Difference listings:
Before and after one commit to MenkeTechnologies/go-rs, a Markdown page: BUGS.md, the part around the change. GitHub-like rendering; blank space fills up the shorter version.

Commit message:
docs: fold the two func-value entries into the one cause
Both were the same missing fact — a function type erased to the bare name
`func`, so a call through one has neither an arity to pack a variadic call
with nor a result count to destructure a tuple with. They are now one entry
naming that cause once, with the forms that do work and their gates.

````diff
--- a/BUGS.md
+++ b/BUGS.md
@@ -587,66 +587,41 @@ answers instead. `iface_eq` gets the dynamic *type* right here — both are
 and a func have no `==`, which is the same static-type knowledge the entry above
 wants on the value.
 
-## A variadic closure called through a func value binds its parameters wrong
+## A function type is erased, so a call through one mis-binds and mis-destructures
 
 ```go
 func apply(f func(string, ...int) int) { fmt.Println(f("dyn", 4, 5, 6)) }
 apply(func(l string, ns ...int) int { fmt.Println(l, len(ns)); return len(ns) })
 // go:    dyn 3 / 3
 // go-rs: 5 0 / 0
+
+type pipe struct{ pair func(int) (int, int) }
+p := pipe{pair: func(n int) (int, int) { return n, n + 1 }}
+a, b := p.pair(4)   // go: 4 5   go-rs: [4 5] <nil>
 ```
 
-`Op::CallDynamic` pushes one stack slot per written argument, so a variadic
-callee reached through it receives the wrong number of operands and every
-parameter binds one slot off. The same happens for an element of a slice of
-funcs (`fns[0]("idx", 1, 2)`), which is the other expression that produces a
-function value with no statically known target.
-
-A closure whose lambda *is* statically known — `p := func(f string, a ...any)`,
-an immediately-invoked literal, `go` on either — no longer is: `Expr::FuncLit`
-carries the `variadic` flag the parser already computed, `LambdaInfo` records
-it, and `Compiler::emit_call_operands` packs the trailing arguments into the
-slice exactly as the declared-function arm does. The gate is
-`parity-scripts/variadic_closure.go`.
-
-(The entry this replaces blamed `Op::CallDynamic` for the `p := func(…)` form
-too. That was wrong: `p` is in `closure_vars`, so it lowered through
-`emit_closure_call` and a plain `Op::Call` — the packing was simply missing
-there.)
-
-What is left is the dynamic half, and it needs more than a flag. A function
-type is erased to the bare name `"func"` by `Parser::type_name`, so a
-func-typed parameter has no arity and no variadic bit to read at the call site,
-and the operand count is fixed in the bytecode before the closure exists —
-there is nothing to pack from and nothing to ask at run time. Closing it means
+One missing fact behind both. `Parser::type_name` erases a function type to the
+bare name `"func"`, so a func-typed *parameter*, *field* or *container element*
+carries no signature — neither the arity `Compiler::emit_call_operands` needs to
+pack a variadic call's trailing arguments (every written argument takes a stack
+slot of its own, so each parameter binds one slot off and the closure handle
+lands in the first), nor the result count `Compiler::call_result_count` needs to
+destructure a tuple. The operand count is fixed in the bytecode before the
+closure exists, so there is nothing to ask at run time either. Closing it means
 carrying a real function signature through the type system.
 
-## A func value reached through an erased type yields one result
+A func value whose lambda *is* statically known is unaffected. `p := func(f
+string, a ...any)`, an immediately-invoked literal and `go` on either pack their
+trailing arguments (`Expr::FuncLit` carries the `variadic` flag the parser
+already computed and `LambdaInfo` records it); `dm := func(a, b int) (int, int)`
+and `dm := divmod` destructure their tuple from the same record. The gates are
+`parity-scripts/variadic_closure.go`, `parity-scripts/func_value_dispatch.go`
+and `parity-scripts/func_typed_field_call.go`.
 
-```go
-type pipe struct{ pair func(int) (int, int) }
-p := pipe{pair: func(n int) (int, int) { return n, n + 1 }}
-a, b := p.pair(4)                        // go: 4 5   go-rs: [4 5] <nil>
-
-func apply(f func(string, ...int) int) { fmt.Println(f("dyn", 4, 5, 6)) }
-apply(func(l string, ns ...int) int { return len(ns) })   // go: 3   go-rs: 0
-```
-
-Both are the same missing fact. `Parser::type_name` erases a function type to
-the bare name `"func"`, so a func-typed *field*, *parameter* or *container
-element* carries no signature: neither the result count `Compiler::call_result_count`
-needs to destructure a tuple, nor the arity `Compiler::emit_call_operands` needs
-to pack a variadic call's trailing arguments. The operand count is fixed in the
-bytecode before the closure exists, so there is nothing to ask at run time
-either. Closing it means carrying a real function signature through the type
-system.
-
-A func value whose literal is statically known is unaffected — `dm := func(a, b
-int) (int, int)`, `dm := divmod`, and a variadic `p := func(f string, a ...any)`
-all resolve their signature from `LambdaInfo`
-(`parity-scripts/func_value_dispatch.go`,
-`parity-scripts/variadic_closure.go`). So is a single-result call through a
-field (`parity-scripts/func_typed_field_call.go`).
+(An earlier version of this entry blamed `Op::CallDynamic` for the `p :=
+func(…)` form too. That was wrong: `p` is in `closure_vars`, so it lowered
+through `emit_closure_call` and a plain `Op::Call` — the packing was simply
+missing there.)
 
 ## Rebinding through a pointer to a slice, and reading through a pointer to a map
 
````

**WHAT THE TASK ASKS:** Each of the entries above needs to be given again exactly.

**TASK SOLUTION:**
Before and after one commit to MenkeTechnologies/go-rs, a Markdown page: BUGS.md, the part around the change. GitHub-like rendering; blank space fills up the shorter version.

Commit message:
docs: fold the two func-value entries into the one cause
Both were the same missing fact — a function type erased to the bare name
`func`, so a call through one has neither an arity to pack a variadic call
with nor a result count to destructure a tuple with. They are now one entry
naming that cause once, with the forms that do work and their gates.

````diff
--- a/BUGS.md
+++ b/BUGS.md
@@ -587,66 +587,41 @@ answers instead. `iface_eq` gets the dynamic *type* right here — both are
 and a func have no `==`, which is the same static-type knowledge the entry above
 wants on the value.
 
-## A variadic closure called through a func value binds its parameters wrong
+## A function type is erased, so a call through one mis-binds and mis-destructures
 
 ```go
 func apply(f func(string, ...int) int) { fmt.Println(f("dyn", 4, 5, 6)) }
 apply(func(l string, ns ...int) int { fmt.Println(l, len(ns)); return len(ns) })
 // go:    dyn 3 / 3
 // go-rs: 5 0 / 0
+
+type pipe struct{ pair func(int) (int, int) }
+p := pipe{pair: func(n int) (int, int) { return n, n + 1 }}
+a, b := p.pair(4)   // go: 4 5   go-rs: [4 5] <nil>
 ```
 
-`Op::CallDynamic` pushes one stack slot per written argument, so a variadic
-callee reached through it receives the wrong number of operands and every
-parameter binds one slot off. The same happens for an element of a slice of
-funcs (`fns[0]("idx", 1, 2)`), which is the other expression that produces a
-function value with no statically known target.
-
-A closure whose lambda *is* statically known — `p := func(f string, a ...any)`,
-an immediately-invoked literal, `go` on either — no longer is: `Expr::FuncLit`
-carries the `variadic` flag the parser already computed, `LambdaInfo` records
-it, and `Compiler::emit_call_operands` packs the trailing arguments into the
-slice exactly as the declared-function arm does. The gate is
-`parity-scripts/variadic_closure.go`.
-
-(The entry this replaces blamed `Op::CallDynamic` for the `p := func(…)` form
-too. That was wrong: `p` is in `closure_vars`, so it lowered through
-`emit_closure_call` and a plain `Op::Call` — the packing was simply missing
-there.)
-
-What is left is the dynamic half, and it needs more than a flag. A function
-type is erased to the bare name `"func"` by `Parser::type_name`, so a
-func-typed parameter has no arity and no variadic bit to read at the call site,
-and the operand count is fixed in the bytecode before the closure exists —
-there is nothing to pack from and nothing to ask at run time. Closing it means
+One missing fact behind both. `Parser::type_name` erases a function type to the
+bare name `"func"`, so a func-typed *parameter*, *field* or *container element*
+carries no signature — neither the arity `Compiler::emit_call_operands` needs to
+pack a variadic call's trailing arguments (every written argument takes a stack
+slot of its own, so each parameter binds one slot off and the closure handle
+lands in the first), nor the result count `Compiler::call_result_count` needs to
+destructure a tuple. The operand count is fixed in the bytecode before the
+closure exists, so there is nothing to ask at run time either. Closing it means
 carrying a real function signature through the type system.
 
-## A func value reached through an erased type yields one result
+A func value whose lambda *is* statically known is unaffected. `p := func(f
+string, a ...any)`, an immediately-invoked literal and `go` on either pack their
+trailing arguments (`Expr::FuncLit` carries the `variadic` flag the parser
+already computed and `LambdaInfo` records it); `dm := func(a, b int) (int, int)`
+and `dm := divmod` destructure their tuple from the same record. The gates are
+`parity-scripts/variadic_closure.go`, `parity-scripts/func_value_dispatch.go`
+and `parity-scripts/func_typed_field_call.go`.
 
-```go
-type pipe struct{ pair func(int) (int, int) }
-p := pipe{pair: func(n int) (int, int) { return n, n + 1 }}
-a, b := p.pair(4)                        // go: 4 5   go-rs: [4 5] <nil>
-
-func apply(f func(string, ...int) int) { fmt.Println(f("dyn", 4, 5, 6)) }
-apply(func(l string, ns ...int) int { return len(ns) })   // go: 3   go-rs: 0
-```
-
-Both are the same missing fact. `Parser::type_name` erases a function type to
-the bare name `"func"`, so a func-typed *field*, *parameter* or *container
-element* carries no signature: neither the result count `Compiler::call_result_count`
-needs to destructure a tuple, nor the arity `Compiler::emit_call_operands` needs
-to pack a variadic call's trailing arguments. The operand count is fixed in the
-bytecode before the closure exists, so there is nothing to ask at run time
-either. Closing it means carrying a real function signature through the type
-system.
-
-A func value whose literal is statically known is unaffected — `dm := func(a, b
-int) (int, int)`, `dm := divmod`, and a variadic `p := func(f string, a ...any)`
-all resolve their signature from `LambdaInfo`
-(`parity-scripts/func_value_dispatch.go`,
-`parity-scripts/variadic_closure.go`). So is a single-result call through a
-field (`parity-scripts/func_typed_field_call.go`).
+(An earlier version of this entry blamed `Op::CallDynamic` for the `p :=
+func(…)` form too. That was wrong: `p` is in `closure_vars`, so it lowered
+through `emit_closure_call` and a plain `Op::Call` — the packing was simply
+missing there.)
 
 ## Rebinding through a pointer to a slice, and reading through a pointer to a map
 
````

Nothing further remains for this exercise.